• [EXERCISE AIM] If a line includes "class", copy it out of the entries.

Start of RECORDS SUPPLIED

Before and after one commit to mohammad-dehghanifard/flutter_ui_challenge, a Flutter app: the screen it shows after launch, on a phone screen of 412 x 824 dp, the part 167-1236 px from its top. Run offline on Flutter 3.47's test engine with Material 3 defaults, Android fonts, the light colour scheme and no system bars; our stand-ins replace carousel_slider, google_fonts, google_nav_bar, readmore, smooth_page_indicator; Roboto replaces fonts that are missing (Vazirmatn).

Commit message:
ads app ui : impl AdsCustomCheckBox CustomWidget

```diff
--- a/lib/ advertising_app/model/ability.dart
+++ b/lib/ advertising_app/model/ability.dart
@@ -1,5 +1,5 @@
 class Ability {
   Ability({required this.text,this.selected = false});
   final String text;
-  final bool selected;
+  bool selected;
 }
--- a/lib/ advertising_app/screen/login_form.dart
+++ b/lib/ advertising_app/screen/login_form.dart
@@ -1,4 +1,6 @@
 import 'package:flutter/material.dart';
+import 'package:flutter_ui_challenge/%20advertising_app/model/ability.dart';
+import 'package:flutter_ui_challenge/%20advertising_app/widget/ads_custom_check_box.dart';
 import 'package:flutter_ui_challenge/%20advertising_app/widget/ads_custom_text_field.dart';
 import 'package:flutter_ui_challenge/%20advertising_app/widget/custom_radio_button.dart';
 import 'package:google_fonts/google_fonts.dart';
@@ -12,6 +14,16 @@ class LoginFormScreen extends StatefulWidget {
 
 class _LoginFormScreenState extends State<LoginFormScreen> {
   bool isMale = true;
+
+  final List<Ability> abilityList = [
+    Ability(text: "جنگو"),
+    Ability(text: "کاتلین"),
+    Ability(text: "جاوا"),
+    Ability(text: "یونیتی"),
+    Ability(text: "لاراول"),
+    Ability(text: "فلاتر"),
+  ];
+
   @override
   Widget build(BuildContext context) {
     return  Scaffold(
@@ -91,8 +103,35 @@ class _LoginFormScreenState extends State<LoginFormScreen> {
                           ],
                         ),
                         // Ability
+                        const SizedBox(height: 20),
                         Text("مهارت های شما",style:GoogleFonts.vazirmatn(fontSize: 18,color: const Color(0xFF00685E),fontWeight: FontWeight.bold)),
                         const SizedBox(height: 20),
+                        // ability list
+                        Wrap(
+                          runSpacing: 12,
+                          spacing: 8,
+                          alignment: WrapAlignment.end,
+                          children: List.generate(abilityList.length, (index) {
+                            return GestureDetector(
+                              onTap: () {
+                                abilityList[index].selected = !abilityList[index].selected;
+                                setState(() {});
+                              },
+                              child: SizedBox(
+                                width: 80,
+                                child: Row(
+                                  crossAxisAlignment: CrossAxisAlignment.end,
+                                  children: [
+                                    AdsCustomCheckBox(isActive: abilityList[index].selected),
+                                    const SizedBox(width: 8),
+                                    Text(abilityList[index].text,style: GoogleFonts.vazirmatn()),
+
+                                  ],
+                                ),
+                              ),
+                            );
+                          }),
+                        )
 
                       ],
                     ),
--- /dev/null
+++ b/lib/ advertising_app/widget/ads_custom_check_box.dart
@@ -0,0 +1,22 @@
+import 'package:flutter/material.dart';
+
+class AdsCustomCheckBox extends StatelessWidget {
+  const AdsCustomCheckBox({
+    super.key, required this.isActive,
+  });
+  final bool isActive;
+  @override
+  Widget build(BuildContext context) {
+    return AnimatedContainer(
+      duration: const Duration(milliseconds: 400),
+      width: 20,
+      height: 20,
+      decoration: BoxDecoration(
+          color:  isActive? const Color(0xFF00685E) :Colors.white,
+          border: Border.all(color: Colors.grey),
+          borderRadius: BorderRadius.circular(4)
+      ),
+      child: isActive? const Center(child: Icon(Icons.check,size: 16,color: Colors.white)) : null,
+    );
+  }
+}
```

End of RECORDS SUPPLIED

• [RESPONSE TO THE TASK]
 class Ability {
@@ -12,6 +14,16 @@ class LoginFormScreen extends StatefulWidget {
 class _LoginFormScreenState extends State<LoginFormScreen> {
@@ -91,8 +103,35 @@ class _LoginFormScreenState extends State<LoginFormScreen> {
+class AdsCustomCheckBox extends StatelessWidget {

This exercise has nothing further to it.